What is a barn quilt?
A Barn Quilt is a large decorative mural painted on large pieces of signboard that are either mounted on a barn or other building ; sometimes, a barn Quilt can even be set on a free-standing frame, beside a building. Most patterns on the Barn Quilts are taken from actual heritage quilt blocks, although other people create their own pattern, depicting something in the history of the family, building, or community. All Barn Quilts highlight not only this history in a totally unique way but also in the beauty of the quilt designs themselves.
Where can I get a guide? Are they free?
For as long as they last, Barn Quilt Guides are available from area museums and tourism centres, at no cost. However, the same information as in the Guide can be downloaded, in full or in part, from www.barnquilttrails.ca .
Can I download and print my own map?
Yes! You can find detailed, individual county maps within the Maps page of our website. You can also view a digital version of the 64-page guidebook on this page as well.
How can I get involved?
Are you interested in creating your own Barn Quilt? If so, contact either
How do I register my barn quilt?
If you'd like to register your barn quilt, contact either
Who can I contact within Brant, Elgin, Middlesex, Norfolk, or Oxford about these barn quilt trails?
Visit our contact page for county specific contacts.
How does it work? Is it a self-guided tour?
Travelers follow along the marked roads to view the Barn Quilts. All of the Barn Quilts are visible from the road so we ask visitors to not go onto private property to view them. This is a self-guided tour, so take your time and enjoy the painted quilt blocks, explore the countryside, and plan to stop at some of our points of interest.
How many quilts are there in total?
Currently we have approximately 150 Barn Quilts installed along the Southwest Ontario Barn Quilt Trails but more are being created and installed all of the time. Keep an eye on our website: www.barnquilttrails.ca as we populate it with new barn quilt locations!
Are there quilt trails elsewhere?
Especially in the United States, Barn Quilt trails are very popular. However, here in Canada, there are trails being constructed near the Detroit border (in Chatham-Kent) and another one in Temiskaming, an area in north-eastern Ontario. However, we hope to expand quilt trails across this province.
Are they actual quilts?
Perhaps the name Barn Quilt is a misnomer. Although we usually think of quilts as being sewn with fabrics of different colours, these Barn Quilts are individual quilt block patterns that are painted on large pieces of signboard or plywood.
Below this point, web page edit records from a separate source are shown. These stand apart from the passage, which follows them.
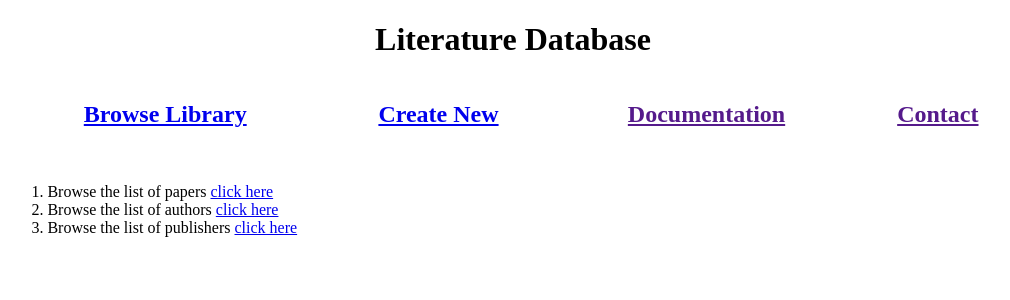
After one commit to shivkiyer/publications_db, a Django app: template paperarchive/papercollection/templates/browse_choices.html in a window 1280 px wide. The commit adds this page. Shown: the top 300 px of the page, without its empty margins (127-1137 px from the left). Run offline with Django 3.2, Linux system fonts and the light colour scheme; the template is opened without the code that fills it, so the values that code supplies are empty.

Commit message:
Created a better web page for the forms and listings.
Used the extends command in Django to create one base frameework and apply that to all pages so as to achieve some uniformity in the appearance of the web pages. The next step is to continue with processing of papers, authors and publishers.

```diff
--- a/paperarchive/paperarchive/urls.py
+++ b/paperarchive/paperarchive/urls.py
@@ -21,8 +21,10 @@ import settings
 
 urlpatterns = [
     url(r'^admin/$', include(admin.site.urls)),
+    url(r'^$', views.index, name='web-homepage'),
     url(r'^start-db/$', views.dbase_populate, name='dbase-init'),
     url(r'^display-db/$', views.dbase_display, name='dbase-listall'),
+    url(r'^display-papers/$', views.papers_display, name='papers-listall'),
     url(r'^edit-paper/$', views.edit_paper, name='edit-paper'),
     url(r'^new-paper/$', views.new_paper, name='new-paper'),
 ]
--- /dev/null
+++ b/paperarchive/papercollection/templates/base_framework.html
@@ -0,0 +1,35 @@
+<!DOCTYPE html>
+
+<head>
+	<title>{% block title %}Literature Database{% endblock %}
+	</title>
+</head>
+
+<body>
+	{% block top_heading %}
+	<h1 align="center" style="font-size:200%">Literature Database</h1> <br>
+	<table align="center" style="width:80%;font-size:150%">
+	<th><a href="/display-db/">Browse Library</a></th>
+	<th><a href="/new-paper/">Create New</a></th>
+	<th><a href="">Documentation</a></th>
+	<th><a href="">Contact</a></th>
+	</table>
+	{% endblock %}
+	<br><br>
+	{% block main_body %}
+	<div align="center">
+		<div style="width:80%" align="left">
+			{% block main_body_content %}
+			<p style="font-size:120%">To begin using this application choose any of the links above. The links:
+			<ol style="font-size:120%">
+				<li>Browse library is the list of all the papers, authors and publishers in this database.</li>
+				<li>Create New is if you want to create a new paper entry or upload a new BibTex file.</li>
+				<li>Documention is if you need help on how to use this application.</li>
+			</ol>
+			</p>
+			{% endblock %}
+		</div>
+	</div>
+	{% endblock %}
+
+</body>
--- /dev/null
+++ b/paperarchive/papercollection/templates/browse_choices.html
@@ -0,0 +1,18 @@
+<!DOCTYPE html>
+
+{% extends "base_framework.html" %}
+
+<head>
+	<title>
+	</title>
+</head>
+
+<body>
+	{% block main_body_content %}
+		<ol>
+			<li>Browse the list of papers <a href="/display-papers/"> click here </a> </li>
+			<li>Browse the list of authors <a href="/display-authors/"> click here </a> </li>
+			<li>Browse the list of publishers <a href="/display-publishers/"> click here </a> </li>
+		</ol>
+	{% endblock %}
+</body>
```
Also changed, not shown: paperarchive/papercollection/templates/edit_paper.html (+13 -0 lines), paperarchive/papercollection/templates/index.html (added, +12 -0 lines), paperarchive/papercollection/templates/list_papers.html (+15 -1 lines), paperarchive/papercollection/views.py (+9 -1 lines).
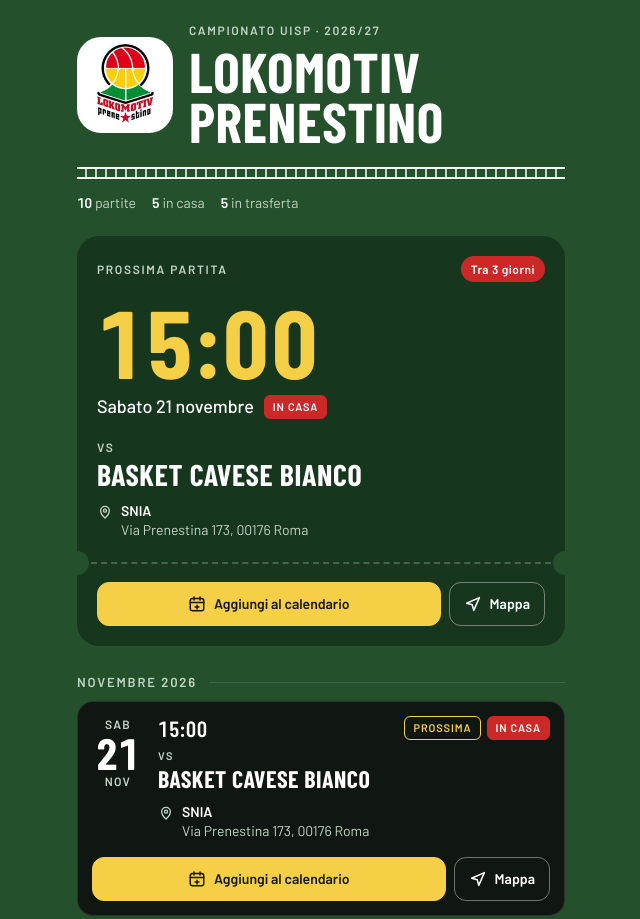
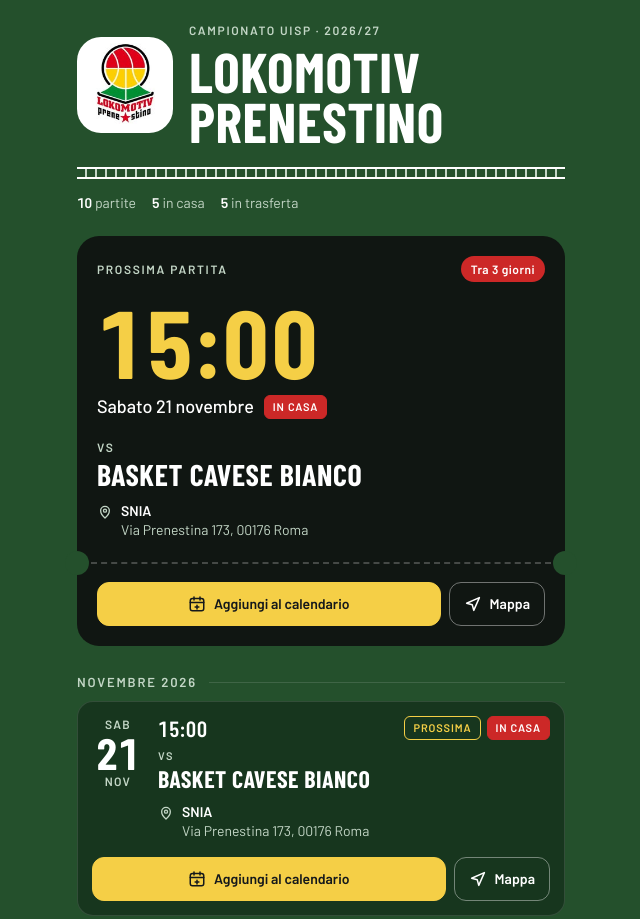
Before and after one commit to augusto-cagnoni/lokomotiv-calendars, a plain HTML site: page index.html in a window 1280 px wide. Shown: the top 919 px of the page, without its empty margins (319-959 px from the left). Drawn offline with nearby package versions, Linux system fonts and the light colour scheme.

Commit message:
Scambio colori: prossima partita nera, elenco verde scuro
Co-Authored-By: Claude Sonnet 5.5 <noreply@anthropic.com>
Claude-Session: https://claude.ai/code/session_0192oYbXKC7HVVJeycn58vDB

```diff
--- a/index.html
+++ b/index.html
@@ -14,7 +14,7 @@
 body{margin:0}
 /* Verde del logo come fondo, testi bianchi, rosso e giallo per le azioni */
 :root{
-  --bg:#24502C; --surface:#101612; --deep:#17361E; --line:rgba(255,255,255,.12);
+  --bg:#24502C; --surface:#17361E; --deep:#101612; --line:rgba(255,255,255,.12);
   --ink:#FFFFFF; --muted:#C3D6C6;
   --red:#CC2827; --yellow:#F5CF46; --on-yellow:#14181B;
   --font-display:"Barlow Condensed","Arial Narrow",sans-serif;
```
They won’t keep us very warm and cozy but they certainly are a delight for the eyes as people travel along, following the Barn Quilt Trails.
Is there somewhere to park?
Some of our quilt blocks are placed on shops and in downtown sections of communities; however, the majority of them are placed on rural barns and other private buildings and they are large enough that you can see them readily from the road so that you don’t have to stop and park your vehicle. In fact, since this is really a driving tour, we would prefer it if you didn’t trespass on private property.
However, Barn Quilts placed on urban buildings usually have nearby parking areas, so please feel free to park and enjoy both the Barn Quilt(s) and the shopping experiences nearby. Our Museums have some wonderful collections and histories to complement the history of the individual quilt blocks.
What kind of trail is this? Do we go hiking to find them?
These Barn Quilt Trails are arranged so that you can travel around to view the Barn Quilts on your own. Each of the barn Quilts is visible from the road, so it doesn’t matter if you follow the trail in a car, on a bicycle, or on a motorcycle. However, the Barn Quilts are spaced out a bit so we do advise that you find some kind of transportation and not try walking the entire distance. Remember to respect the privacy of the Barn Quilt hosts; please don’t trespass on private property.